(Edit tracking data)
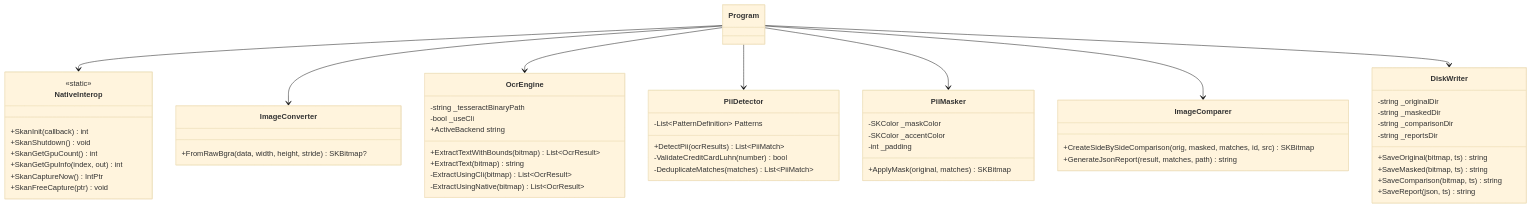
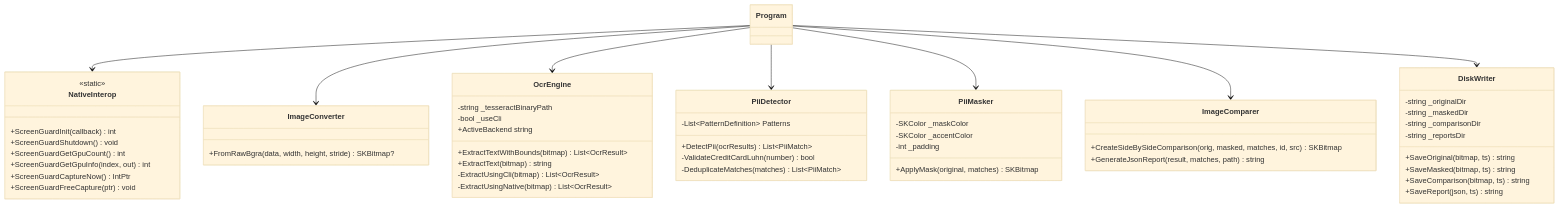
One commit to Deeps72-ux/screenguard-pii-masker changed the second of 2 diagrams in docs/LLD.md. Above: the diagram before and after it, drawn with Mermaid (base theme). The commit also changed other lines of this file and 30 other files, not shown here.

Commit message:
refactor: rename all APIs, classes, and namespaces to ScreenGuard, removing legacy names

````diff
--- a/docs/LLD.md
+++ b/docs/LLD.md
@@ -67,64 +67,64 @@
 ```mermaid
 classDiagram
     class NativeInterop {
         <<static>>
-        +SkanInit(callback) int
-        +SkanShutdown() void
-        +SkanGetGpuCount() int
-        +SkanGetGpuInfo(index, out) int
-        +SkanCaptureNow() IntPtr
-        +SkanFreeCapture(ptr) void
+        +ScreenGuardInit(callback) int
+        +ScreenGuardShutdown() void
+        +ScreenGuardGetGpuCount() int
+        +ScreenGuardGetGpuInfo(index, out) int
+        +ScreenGuardCaptureNow() IntPtr
+        +ScreenGuardFreeCapture(ptr) void
     }
 
     class ImageConverter {
         +FromRawBgra(data, width, height, stride) SKBitmap?
     }
 
     class OcrEngine {
         -string _tesseractBinaryPath
         -bool _useCli
         +ActiveBackend string
         +ExtractTextWithBounds(bitmap) List~OcrResult~
         +ExtractText(bitmap) string
         -ExtractUsingCli(bitmap) List~OcrResult~
         -ExtractUsingNative(bitmap) List~OcrResult~
     }
 
     class PiiDetector {
         -List~PatternDefinition~ Patterns
         +DetectPii(ocrResults) List~PiiMatch~
         -ValidateCreditCardLuhn(number) bool
         -DeduplicateMatches(matches) List~PiiMatch~
     }
 
     class PiiMasker {
         -SKColor _maskColor
         -SKColor _accentColor
         -int _padding
         +ApplyMask(original, matches) SKBitmap
     }
 
     class ImageComparer {
         +CreateSideBySideComparison(orig, masked, matches, id, src) SKBitmap
         +GenerateJsonReport(result, matches, path) string
     }
 
     class DiskWriter {
         -string _originalDir
         -string _maskedDir
         -string _comparisonDir
         -string _reportsDir
         +SaveOriginal(bitmap, ts) string
         +SaveMasked(bitmap, ts) string
         +SaveComparison(bitmap, ts) string
         +SaveReport(json, ts) string
     }
 
     Program --> NativeInterop
     Program --> ImageConverter
     Program --> OcrEngine
     Program --> PiiDetector
     Program --> PiiMasker
     Program --> ImageComparer
     Program --> DiskWriter
 ```
````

→ **Task brief**
Lines of the data that include the string "List" are to be counted; report the total by itself.

→ **Output**
6